Requirement:
Review the listing and copy each line that holds the word "deadLine".

── Material shown

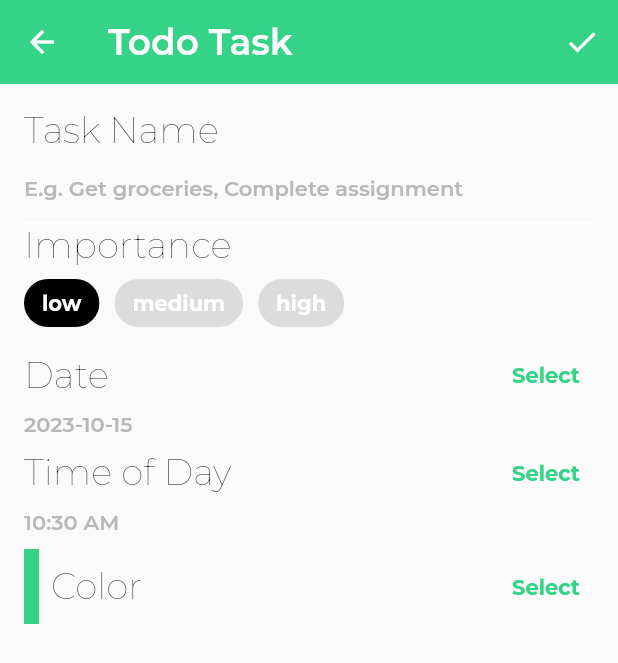
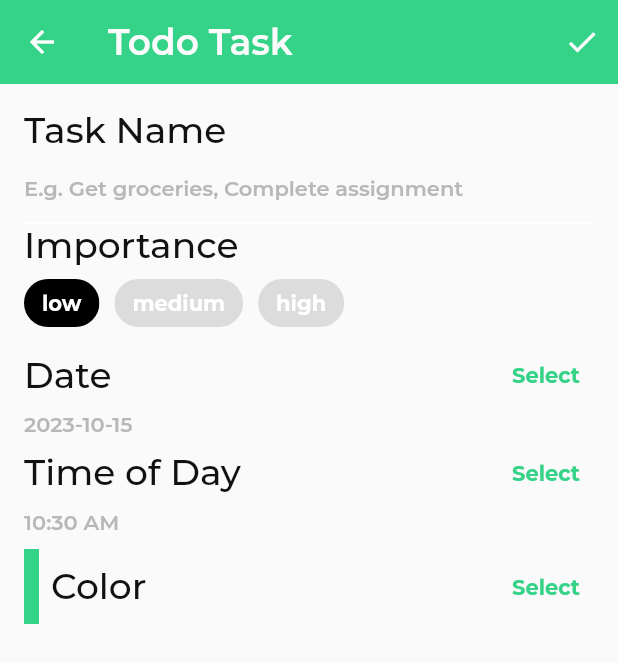
Before and after one commit to PiyushYadv/Todoei, a Flutter app: the screen it shows after launch, after a tap on the "add" icon, on a phone screen of 412 x 824 dp. Shown: the top 663 px of the screen. Run offline on Flutter 3.47's test engine with Material 2 defaults, Android fonts, the light colour scheme and no system bars; our stand-ins replace flutter_colorpicker, google_fonts.

Commit message:
Update todo_theme.dart

```diff
--- a/lib/theme/todo_theme.dart
+++ b/lib/theme/todo_theme.dart
@@ -21,6 +21,7 @@ class TodoTheme {
       fontSize: 24,
       letterSpacing: 0,
       color: kDateColor,
+      fontWeight: FontWeight.w500,
     ),
     displayMedium: GoogleFonts.montserrat(
       fontSize: 20,
```
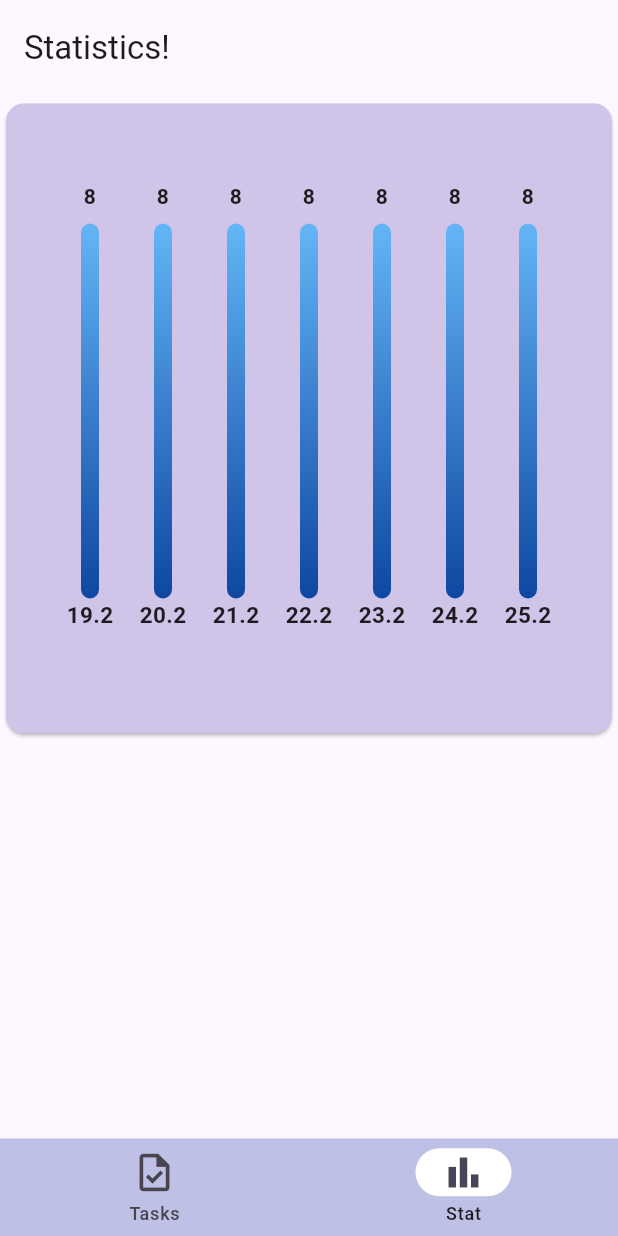
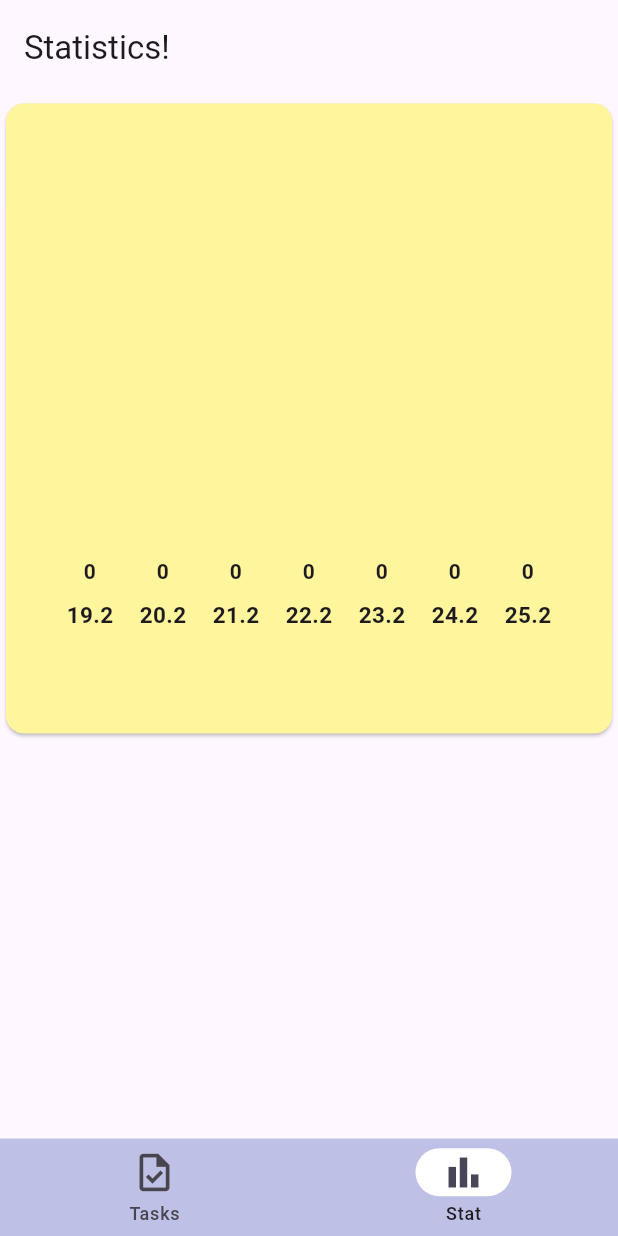
Before and after one commit to Flutter007/hw26, a Flutter app: the screen it shows after launch, item 2 of the bottom bar chosen, on a phone screen of 412 x 824 dp. Run offline on Flutter 3.47's test engine with Material 3 defaults, Android fonts, the phone set to English and light mode, and no system bars; drawn by our look-alikes of fl_chart; our stand-ins replace flutter_slidable.

Commit message:
Add code to check data of finalTime and Data on Chart,changed colors

```diff
--- a/lib/hw26.dart
+++ b/lib/hw26.dart
@@ -25,13 +25,13 @@ class _Hw26State extends State<Hw26> {
       isDoneInTime: false,
       categoryId: 'work',
       deadLine: null,
-      finalTime: DateTime.now(),
+      finalTime: DateTime.now().subtract(Duration(days: 1)),
     ),
     Task(
       title: 'Доделать Flutter HomeWork',
       isCompleted: false,
       deadLine: DateTime(2025, 4, 4, 4, 4),
-      finalTime: DateTime.now(),
+      finalTime: DateTime.now().subtract(Duration(days: 2)),
       isDoneInTime: false,
       categoryId: 'study',
     ),
@@ -39,7 +39,7 @@ class _Hw26State extends State<Hw26> {
       title: 'Обсудить с коллегой макет сайта',
       isCompleted: false,
       deadLine: DateTime(2025, 1, 1, 1, 1),
-      finalTime: DateTime.now(),
+      finalTime: DateTime.now().subtract(Duration(days: 3)),
       isDoneInTime: false,
       categoryId: 'meeting',
     ),
@@ -47,7 +47,7 @@ class _Hw26State extends State<Hw26> {
       title: 'Сделать Кардио-Тренировку',
       isCompleted: false,
       deadLine: DateTime(2025, 2, 2, 2, 2),
-      finalTime: DateTime.now(),
+      finalTime: DateTime.now().subtract(Duration(days: 4)),
       isDoneInTime: false,
       categoryId: 'training',
     ),
@@ -57,7 +57,7 @@ class _Hw26State extends State<Hw26> {
       deadLine: DateTime(2025, 3, 3, 3, 3),
       isDoneInTime: false,
       categoryId: 'urgent',
-      finalTime: DateTime.now(),
+      finalTime: DateTime.now().subtract(Duration(days: 5)),
     ),
     Task(
       title: 'Закончить курс Flutter',
@@ -65,7 +65,7 @@ class _Hw26State extends State<Hw26> {
       isDoneInTime: false,
       categoryId: 'study',
       deadLine: null,
-      finalTime: DateTime.now(),
+      finalTime: DateTime.now().subtract(Duration(days: 6)),
     ),
   ];
 
--- a/lib/screens/statistic_screen.dart
+++ b/lib/screens/statistic_screen.dart
@@ -13,9 +13,18 @@ class StatisticScreen extends StatelessWidget {
 
     for (var i = 0; i < 7; i++) {
       final date = now.subtract(Duration(days: i));
-      int counter = 8;
+      int counter = 0;
 
-      taskExpense.add(TaskExpense(dateTime: date, counter: counter));
+      for (var task in tasks) {
+        if (task.isCompleted && task.finalTime!.day == date.day) {
+          counter++;
+        }
+      }
+
+      taskExpense.add(TaskExpense(
+        dateTime: date,
+        counter: counter,
+      ));
     }
 
     return taskExpense.reversed.toList();
--- a/lib/widget/add_task.dart
+++ b/lib/widget/add_task.dart
@@ -93,7 +93,7 @@ class _AddTaskState extends State<AddTask> {
 
   void onDateLineTap() async {
     final now = DateTime.now();
-    final firstDate = DateTime(now.year, now.month, now.day);
+    final firstDate = DateTime(now.year, now.month, now.day - 7);
     final lastDate = DateTime(now.year + 1, now.month, now.day);
 
     final dateFromUser = await showDatePicker(
--- a/lib/widget/statistics/statistic_card.dart
+++ b/lib/widget/statistics/statistic_card.dart
@@ -9,7 +9,7 @@ class StatisticCard extends StatelessWidget {
     return SizedBox(
       width: double.infinity,
       child: Card(
-        color: Colors.deepPurple.shade100,
+        color: Colors.yellow.shade200,
         child: Padding(
           padding: EdgeInsets.all(50),
           child: child,
```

────

Exercise output:
       deadLine: null,
       deadLine: DateTime(2025, 4, 4, 4, 4),
       deadLine: DateTime(2025, 1, 1, 1, 1),
       deadLine: DateTime(2025, 2, 2, 2, 2),
       deadLine: DateTime(2025, 3, 3, 3, 3),
       deadLine: null,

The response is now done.